> _TASK DETAILS_
Below are records. Find each line in them that holds the word "class" and copy it.

Start of GIVEN DATA

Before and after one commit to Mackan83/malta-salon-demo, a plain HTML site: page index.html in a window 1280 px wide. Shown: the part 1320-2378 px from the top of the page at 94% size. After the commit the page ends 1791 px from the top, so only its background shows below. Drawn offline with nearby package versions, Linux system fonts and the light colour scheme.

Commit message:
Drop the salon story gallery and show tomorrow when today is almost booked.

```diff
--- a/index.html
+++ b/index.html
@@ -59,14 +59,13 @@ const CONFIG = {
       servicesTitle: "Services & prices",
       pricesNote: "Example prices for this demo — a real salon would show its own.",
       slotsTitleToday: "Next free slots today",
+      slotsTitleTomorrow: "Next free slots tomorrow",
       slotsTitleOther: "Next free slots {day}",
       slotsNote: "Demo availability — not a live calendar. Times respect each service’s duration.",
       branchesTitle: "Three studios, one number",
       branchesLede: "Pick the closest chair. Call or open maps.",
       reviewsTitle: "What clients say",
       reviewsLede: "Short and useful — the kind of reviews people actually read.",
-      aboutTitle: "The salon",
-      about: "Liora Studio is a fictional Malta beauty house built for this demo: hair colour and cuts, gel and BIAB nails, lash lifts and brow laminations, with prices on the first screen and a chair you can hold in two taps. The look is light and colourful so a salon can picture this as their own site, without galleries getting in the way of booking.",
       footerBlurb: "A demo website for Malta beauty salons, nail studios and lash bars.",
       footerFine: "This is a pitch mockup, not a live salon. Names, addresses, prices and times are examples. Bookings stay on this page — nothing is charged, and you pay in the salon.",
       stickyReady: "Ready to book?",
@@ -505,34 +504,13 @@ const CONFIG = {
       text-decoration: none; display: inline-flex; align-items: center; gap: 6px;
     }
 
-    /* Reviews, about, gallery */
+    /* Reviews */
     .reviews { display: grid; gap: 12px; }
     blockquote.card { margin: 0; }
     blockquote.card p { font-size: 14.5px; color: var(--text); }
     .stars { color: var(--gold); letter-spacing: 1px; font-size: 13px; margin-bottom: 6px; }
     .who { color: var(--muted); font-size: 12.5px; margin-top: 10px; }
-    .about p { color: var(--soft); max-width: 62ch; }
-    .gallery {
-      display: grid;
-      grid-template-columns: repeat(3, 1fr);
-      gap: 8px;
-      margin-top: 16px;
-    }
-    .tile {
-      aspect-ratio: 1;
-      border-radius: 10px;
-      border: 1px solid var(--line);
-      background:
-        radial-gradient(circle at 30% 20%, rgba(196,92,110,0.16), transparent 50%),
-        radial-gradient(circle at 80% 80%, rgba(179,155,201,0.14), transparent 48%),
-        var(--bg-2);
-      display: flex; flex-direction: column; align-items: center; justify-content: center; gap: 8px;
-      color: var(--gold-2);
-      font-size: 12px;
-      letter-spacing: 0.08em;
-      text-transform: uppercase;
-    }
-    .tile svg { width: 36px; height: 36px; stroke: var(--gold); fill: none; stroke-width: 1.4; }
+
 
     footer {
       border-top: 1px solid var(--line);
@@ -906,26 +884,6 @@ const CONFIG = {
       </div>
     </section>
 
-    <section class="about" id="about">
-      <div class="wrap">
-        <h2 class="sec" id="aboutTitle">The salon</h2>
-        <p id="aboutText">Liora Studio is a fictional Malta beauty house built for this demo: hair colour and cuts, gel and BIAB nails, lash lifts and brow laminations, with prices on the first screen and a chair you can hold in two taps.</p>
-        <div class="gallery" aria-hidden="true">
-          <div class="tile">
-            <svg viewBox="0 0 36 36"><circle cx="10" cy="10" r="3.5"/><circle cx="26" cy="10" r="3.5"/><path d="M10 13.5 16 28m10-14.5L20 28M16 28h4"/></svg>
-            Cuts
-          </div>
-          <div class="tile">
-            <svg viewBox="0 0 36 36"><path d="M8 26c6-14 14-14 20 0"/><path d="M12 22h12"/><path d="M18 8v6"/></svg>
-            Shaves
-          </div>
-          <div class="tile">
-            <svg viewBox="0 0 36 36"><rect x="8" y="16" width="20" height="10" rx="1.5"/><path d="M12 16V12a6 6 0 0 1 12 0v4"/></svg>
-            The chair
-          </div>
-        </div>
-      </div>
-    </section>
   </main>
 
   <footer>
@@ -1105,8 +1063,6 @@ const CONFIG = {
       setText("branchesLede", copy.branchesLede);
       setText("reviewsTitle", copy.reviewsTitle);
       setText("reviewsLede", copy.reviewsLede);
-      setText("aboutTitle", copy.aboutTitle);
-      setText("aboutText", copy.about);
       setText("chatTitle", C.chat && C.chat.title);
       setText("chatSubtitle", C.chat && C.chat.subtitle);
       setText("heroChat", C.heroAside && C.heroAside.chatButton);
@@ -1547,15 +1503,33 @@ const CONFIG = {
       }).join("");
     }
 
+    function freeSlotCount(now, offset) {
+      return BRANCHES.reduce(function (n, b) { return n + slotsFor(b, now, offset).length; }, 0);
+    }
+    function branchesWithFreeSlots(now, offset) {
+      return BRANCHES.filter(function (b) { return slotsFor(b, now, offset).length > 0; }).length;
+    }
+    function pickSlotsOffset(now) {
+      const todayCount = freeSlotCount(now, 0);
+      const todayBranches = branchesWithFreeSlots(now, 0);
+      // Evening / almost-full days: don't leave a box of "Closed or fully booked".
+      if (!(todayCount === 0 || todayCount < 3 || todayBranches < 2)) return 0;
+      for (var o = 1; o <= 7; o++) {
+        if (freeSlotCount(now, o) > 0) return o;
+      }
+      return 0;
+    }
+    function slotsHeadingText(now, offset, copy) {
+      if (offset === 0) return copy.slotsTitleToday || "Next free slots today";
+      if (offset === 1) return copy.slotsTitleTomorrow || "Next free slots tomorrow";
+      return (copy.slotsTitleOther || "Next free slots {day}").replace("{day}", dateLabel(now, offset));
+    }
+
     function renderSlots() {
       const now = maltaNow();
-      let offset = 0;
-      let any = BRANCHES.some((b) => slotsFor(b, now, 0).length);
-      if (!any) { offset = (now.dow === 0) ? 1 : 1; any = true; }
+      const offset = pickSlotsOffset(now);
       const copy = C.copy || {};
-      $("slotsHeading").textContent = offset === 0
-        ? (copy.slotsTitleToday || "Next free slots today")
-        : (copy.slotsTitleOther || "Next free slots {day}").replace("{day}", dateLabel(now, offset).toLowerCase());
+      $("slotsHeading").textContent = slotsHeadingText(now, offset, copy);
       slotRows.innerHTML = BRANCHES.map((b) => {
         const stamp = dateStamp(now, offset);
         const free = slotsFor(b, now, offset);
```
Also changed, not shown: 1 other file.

End of GIVEN DATA

> _EXERCISE SOLUTION_
-    <section class="about" id="about">
-      <div class="wrap">
-        <h2 class="sec" id="aboutTitle">The salon</h2>
-        <div class="gallery" aria-hidden="true">
-          <div class="tile">
-          <div class="tile">
-          <div class="tile">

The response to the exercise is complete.